I’ve been a huge fan of Roger Penrose’s ever since I read Shadows of the Mind when I was about 18. His views on human consciousness, the universe and… well, everything… are groundbreaking, but beyond that, it’s the way he manages to explain arguably the most complex subject in the world – quantum physics – in a manner that your average person could understand that really sets him apart from everyone else in his field.
Cycles of Time veers away slightly from his books on consciousness and talks about the universe as a whole: specifically, its beginning and end. This is simultaneously fascinating and terrifying to me; my background is in psychology of religion, certainly not in physics, and I sometimes get a bit intimidated by the idea of reading theories of the universe written by people who are blatantly at least a hundred times more intelligent than I am.
More after the jump
Penrose somehow manages to walk the line very precisely. There are appendices at the back of the book which go into the ‘clever-person’ explanations: formulae and graphs that I couldn’t begin to decipher no matter how hard I tried. Throughout the main book, there are different bits of maths, and diagrams, and other clever things (yes, this is actually how my brain works: “Ooo, graph! Clever thing!” I’m a woman of simple means), and Penrose explains what they all mean, but somehow does so without making you think you’re a moron. Even if, in comparison to someone with a brain the size of a planet such as him, you quite possibly are.

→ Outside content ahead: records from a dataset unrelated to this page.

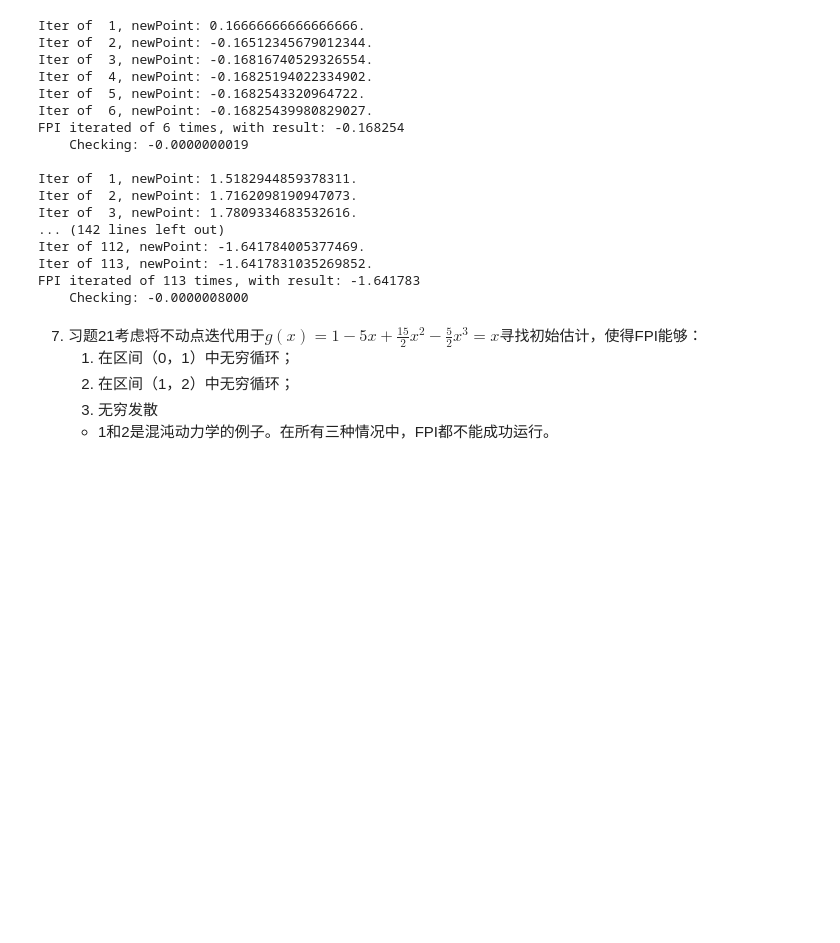
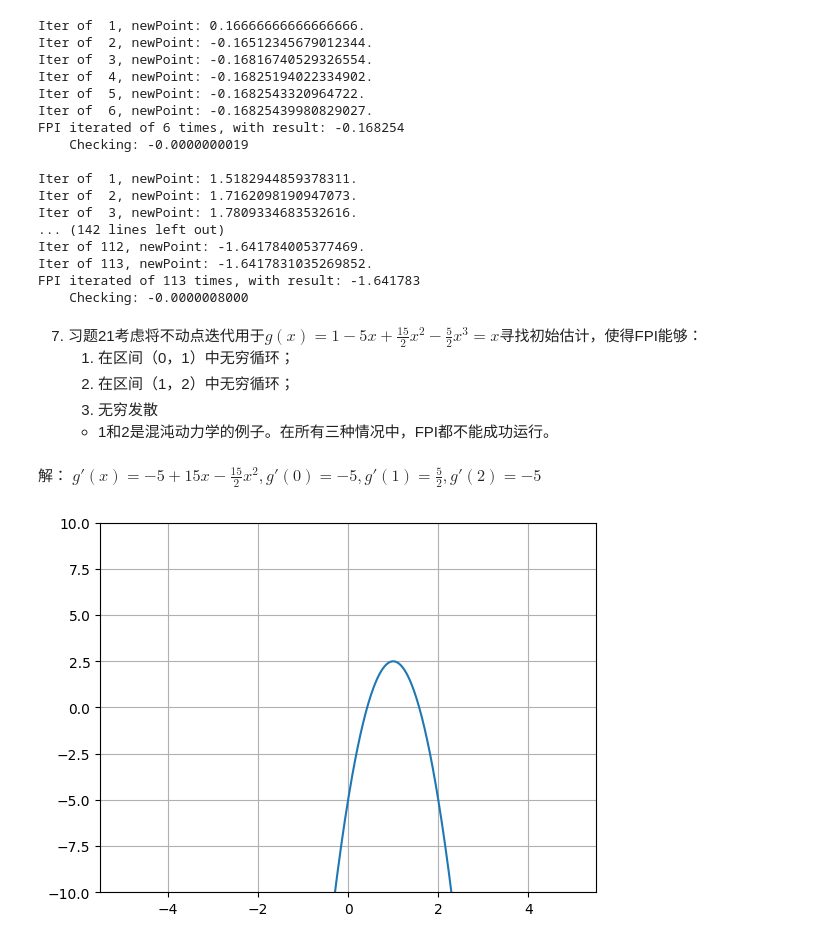
Before and after one commit to Pat-Tron/solution_of_numerical_analysis, a Jupyter notebook: exercise_01_02.ipynb, the cells around one changed output. Saved outputs shown, nothing was run; the diff lists cells and outputs as text; code cells hidden in the pictures; blank space fills up the shorter version.

```diff
--- a/exercise_01_02.ipynb
+++ b/exercise_01_02.ipynb
@@ -240,3 +246,15 @@ FPI iterated of 113 times, with result: -1.641783
     2. 在区间（1，2）中无穷循环；
     3. 无穷发散
     - 1和2是混沌动力学的例子。在所有三种情况中，FPI都不能成功运行。
+# %% [markdown]
+解：
+$g'(x)=-5+15x-\frac{15}{2}x^2, g'(0)=-5, g'(1)=\frac{5}{2}, g'(2)=-5$
+# %%
+x = np.linspace(-5, 5, 500)
+plt.plot(x, -5+15*x-15/2*x**2)
+plt.ylim(-10.0, 10.0)
+axes = plt.gca()
+axes.grid()
+plt.show()
+# %% [output]
+[figure, added]
```
Also changed, not shown: parts of 3 cells of this notebook.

The universe view put forward in Cycles of Time is fascinating and the book is filled with snippets from the history of physics, both quantum and… well, normal. Even if you’re the kind of person who’s normally put off by science, you should definitely try this book out. You might be surprised at just how much you understand and enjoy it.